‘Bloody Spring:’ war in the Northern Virginia wilderness
Joseph Wheelan’s “Bloody Spring” chronicles the dismal months of 1864’s Overland Campaign, when Union and Confederate troops in the wilderness of Northern Virginia “slaughtered one another by every possible means.”
Special to The Seattle Times
“Bloody Spring: Forty Days that Sealed the Confederacy’s Fate”
by Joseph Wheelan
Da Capo Press, 411 pp., $27.50
It was just 150 years ago this spring, the span of a couple of human lifetimes, when the Union Army of the Potomac plunged into the Wilderness of northern Virginia where Robert E. Lee was waiting with his Army of Northern Virginia.

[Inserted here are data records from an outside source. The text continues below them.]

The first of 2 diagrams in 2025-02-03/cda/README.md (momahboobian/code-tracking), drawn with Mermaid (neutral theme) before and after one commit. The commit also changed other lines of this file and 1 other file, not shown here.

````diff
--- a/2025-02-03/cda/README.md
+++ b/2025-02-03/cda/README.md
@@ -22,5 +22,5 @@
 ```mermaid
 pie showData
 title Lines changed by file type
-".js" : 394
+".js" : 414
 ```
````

The armies massed against each other in May and June of1864 were familiar foes, but it was the first time Lee was opposed by Ulysses S. Grant, newly appointed commander of all federal armies. “Neither Lee nor Grant had ever faced an opponent as tough-minded and tenacious as each other,” Joseph Wheelan writes in this new account of what has become known as the Overland Campaign.
The battles that began in the brush-choked Wilderness spread south until “the two armies, by now little more than mobs, slaughtered one another by every possible means,” Wheelan writes.

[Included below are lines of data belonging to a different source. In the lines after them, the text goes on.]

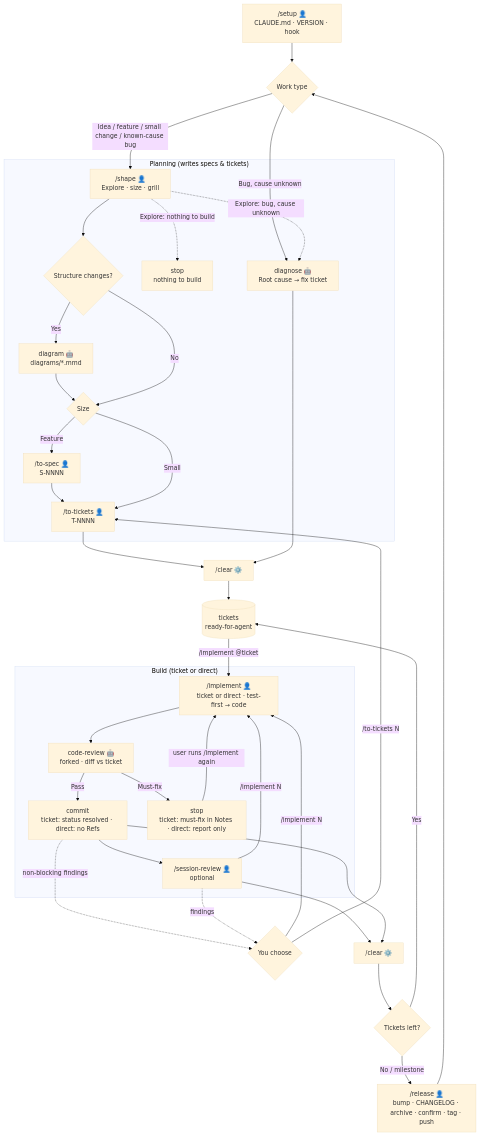
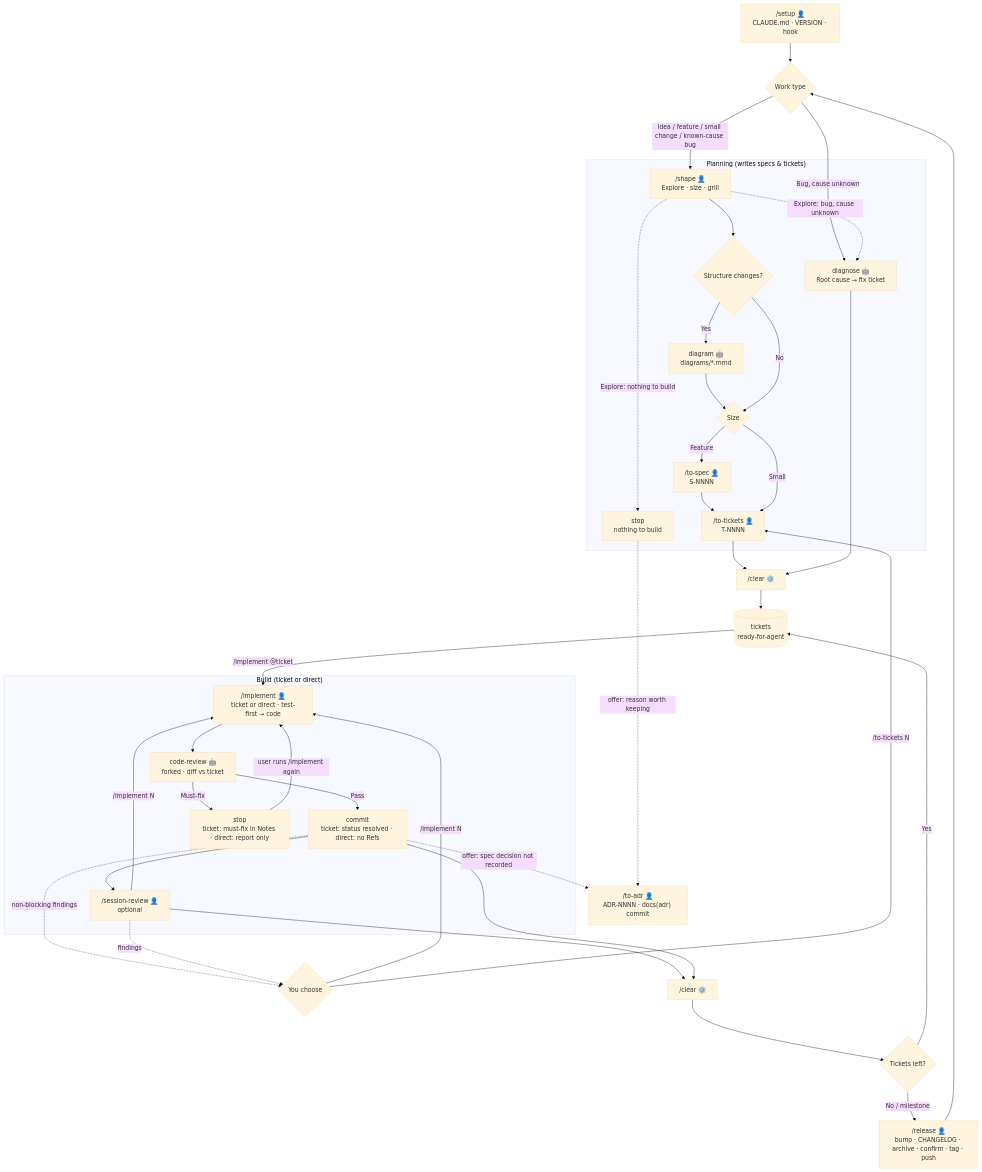
Before and after one commit to odhyp/skills: the diagram in docs/diagrams/workflow.mmd, drawn with Mermaid (base theme). The commit also changed 5 other files, not shown here.

```diff
--- a/docs/diagrams/workflow.mmd
+++ b/docs/diagrams/workflow.mmd
@@ -1,67 +1,72 @@
 %% Workflow: how the odhyp skills hand off from setup to release. 👤 manual skill · 🤖 auto skill (starts on its own; you can also call it) · ⚙️ built-in Claude Code command
 flowchart TD
     A1["`/setup 👤
     CLAUDE.md · VERSION · hook`"] --> X0{"Work type"}
     X0 -->|"Idea / feature / small change / known-cause bug"| B1
     X0 -->|"Bug, cause unknown"| B5
 
     subgraph B["Planning (writes specs & tickets)"]
         B1["`/shape 👤
         Explore · size · grill`"]
         B0["`stop
         nothing to build`"]
         X2{"Structure changes?"}
         B4["`diagram 🤖
         diagrams/*.mmd`"]
         X1{"Size"}
         B2["`/to-spec 👤
         S-NNNN`"]
         B3["`/to-tickets 👤
         T-NNNN`"]
         B5["`diagnose 🤖
         Root cause → fix ticket`"]
         B1 --> X2
         B1 -.->|"Explore: nothing to build"| B0
         B1 -.->|"Explore: bug, cause unknown"| B5
         X2 -->|"Yes"| B4 --> X1
         X2 -->|"No"| X1
         X1 -->|"Feature"| B2 --> B3
         X1 -->|"Small"| B3
     end
 
     B3 --> CL0["/clear ⚙️"]
     B5 --> CL0
     CL0 --> T[("`tickets
     ready-for-agent`")]
 
     subgraph C["Build (ticket or direct)"]
         C1["`/implement 👤
         ticket or direct · test-first → code`"]
         D1["`code-review 🤖
         forked · diff vs ticket`"]
         C2["`commit
         ticket: status resolved · direct: no Refs`"]
         C3["`stop
         ticket: must-fix in Notes · direct: report only`"]
         S1["`/session-review 👤
         optional`"]
         C1 --> D1
         D1 -->|"Pass"| C2
         D1 -->|"Must-fix"| C3
     end
 
+    A2["`/to-adr 👤
+    ADR-NNNN · docs(adr) commit`"]
+    B0 -.->|"offer: reason worth keeping"| A2
+    C2 -.->|"offer: spec decision not recorded"| A2
+
     T -->|"/implement @ticket"| C1
     S1 -->|"/implement N"| C1
     C3 -->|"user runs /implement again"| C1
     X4{"You choose"}
     C2 -.->|"non-blocking findings"| X4
     S1 -.->|"findings"| X4
     X4 -->|"/implement N"| C1
     X4 -->|"/to-tickets N"| B3
     C2 --> S1 --> CL["/clear ⚙️"]
     C2 --> CL
     CL --> X3{"Tickets left?"}
     X3 -->|"Yes"| T
     X3 -->|"No / milestone"| E1["`/release 👤
     bump · CHANGELOG · archive · confirm · tag · push`"]
     E1 --> X0
```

The campaign eventually cost the Union 66,000 casualties and ended with the exhausted Army of the Potomac stuck on the outskirts of Petersburg, still facing a stubborn band of tattered rebels.
The Overland Campaign has been thoroughly vetted in earlier books and Wheelan turns up little new here. But he offers a well-written, diligently researched and highly readable account of the battles of the Wilderness, Spotsylvania Courthouse, North Anna and Cold Harbor.

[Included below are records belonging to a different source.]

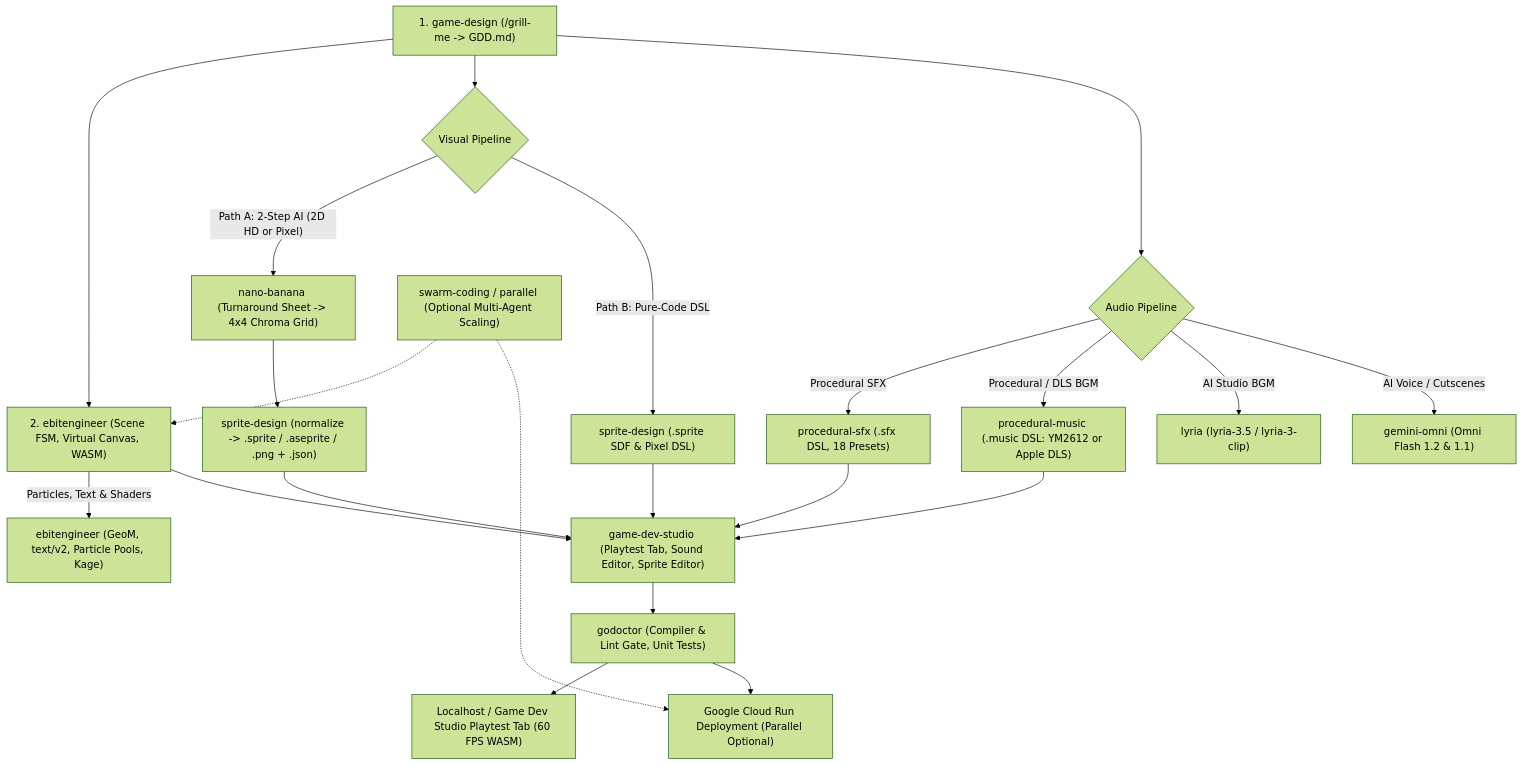
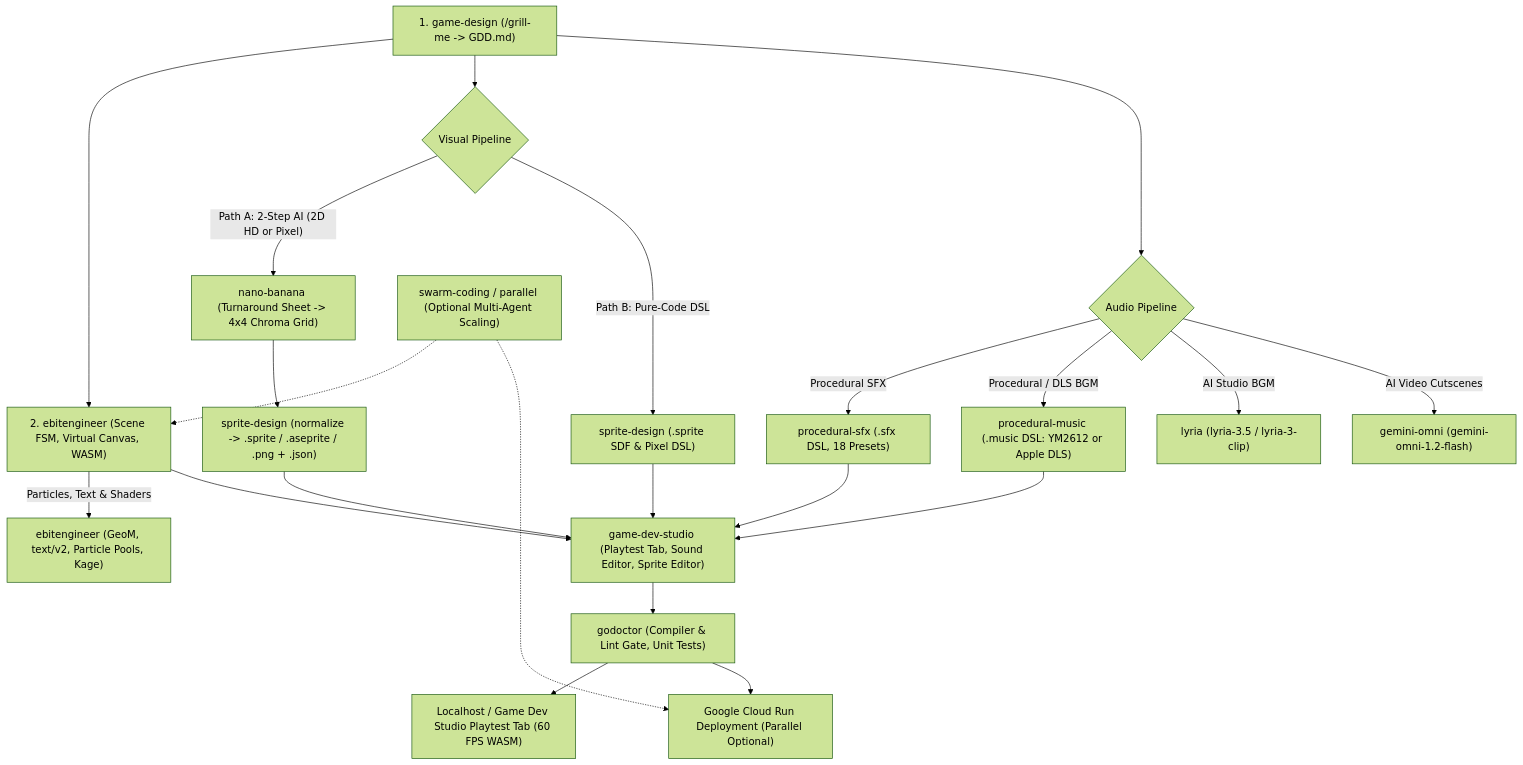
Before and after one commit to danicat/agy-game-studio: the diagram in skills/vibe-game-developer/SKILL.md, drawn with Mermaid (forest theme). The commit also changed other lines of this file and 12 other files, not shown here.

Commit message:
feat(gemini-omni): focus skill and omni.py on gemini-omni-1.2-flash and bump plugin to v0.3.0

````diff
--- a/skills/vibe-game-developer/SKILL.md
+++ b/skills/vibe-game-developer/SKILL.md
@@ -56,28 +56,28 @@
 ```mermaid
 flowchart TD
     Design["1. game-design (/grill-me -> GDD.md)"] --> Engine["2. ebitengineer (Scene FSM, Virtual Canvas, WASM)"]
     Design --> VisChoice{"Visual Pipeline"}
     Design --> AudChoice{"Audio Pipeline"}
 
     VisChoice -->|"Path A: 2-Step AI (2D HD or Pixel)"| Nano["nano-banana (Turnaround Sheet -> 4x4 Chroma Grid)"]
     Nano --> SpriteNorm["sprite-design (normalize -> .sprite / .aseprite / .png + .json)"]
     VisChoice -->|"Path B: Pure-Code DSL"| SpriteDSL["sprite-design (.sprite SDF & Pixel DSL)"]
     Engine -->|"Particles, Text & Shaders"| EngineVFX["ebitengineer (GeoM, text/v2, Particle Pools, Kage)"]
 
     AudChoice -->|"Procedural SFX"| ProcSFX["procedural-sfx (.sfx DSL, 18 Presets)"]
     AudChoice -->|"Procedural / DLS BGM"| ProcMus["procedural-music (.music DSL: YM2612 or Apple DLS)"]
     AudChoice -->|"AI Studio BGM"| Lyria["lyria (lyria-3.5 / lyria-3-clip)"]
-    AudChoice -->|"AI Voice / Cutscenes"| Omni["gemini-omni (Omni Flash 1.2 & 1.1)"]
+    AudChoice -->|"AI Video Cutscenes"| Omni["gemini-omni (gemini-omni-1.2-flash)"]
 
     Engine --> Studio["game-dev-studio (Playtest Tab, Sound Editor, Sprite Editor)"]
     SpriteNorm --> Studio
     SpriteDSL --> Studio
     ProcSFX --> Studio
     ProcMus --> Studio
 
     Studio --> QA["godoctor (Compiler & Lint Gate, Unit Tests)"]
     QA --> LocalTest["Localhost / Game Dev Studio Playtest Tab (60 FPS WASM)"]
     QA --> CloudRun["Google Cloud Run Deployment (Parallel Optional)"]
     Swarm["swarm-coding / parallel (Optional Multi-Agent Scaling)"] -.-> Engine
     Swarm -.-> CloudRun
 ```
````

He adds some fine personal touches: Battle-hardened survivors of a Virginia regiment, nearly annihilated at Spotsylvania, tenderly cared for four abandoned baby rabbits. Union troops near Cold Harbor witnessed the eerie nighttime sight of glowing gas escaping from decomposing corpses of soldiers killed in the earlier battle of Gaines Mill.
Grant’s objective was to destroy Lee’s army. Wheelan blames the Union’s failure on repeated mistakes, poor staff work, an awkward command structure and the congenital inability of the Army of the Potomac to move quickly to seize opportunities. The Civil War would continue another 10 months.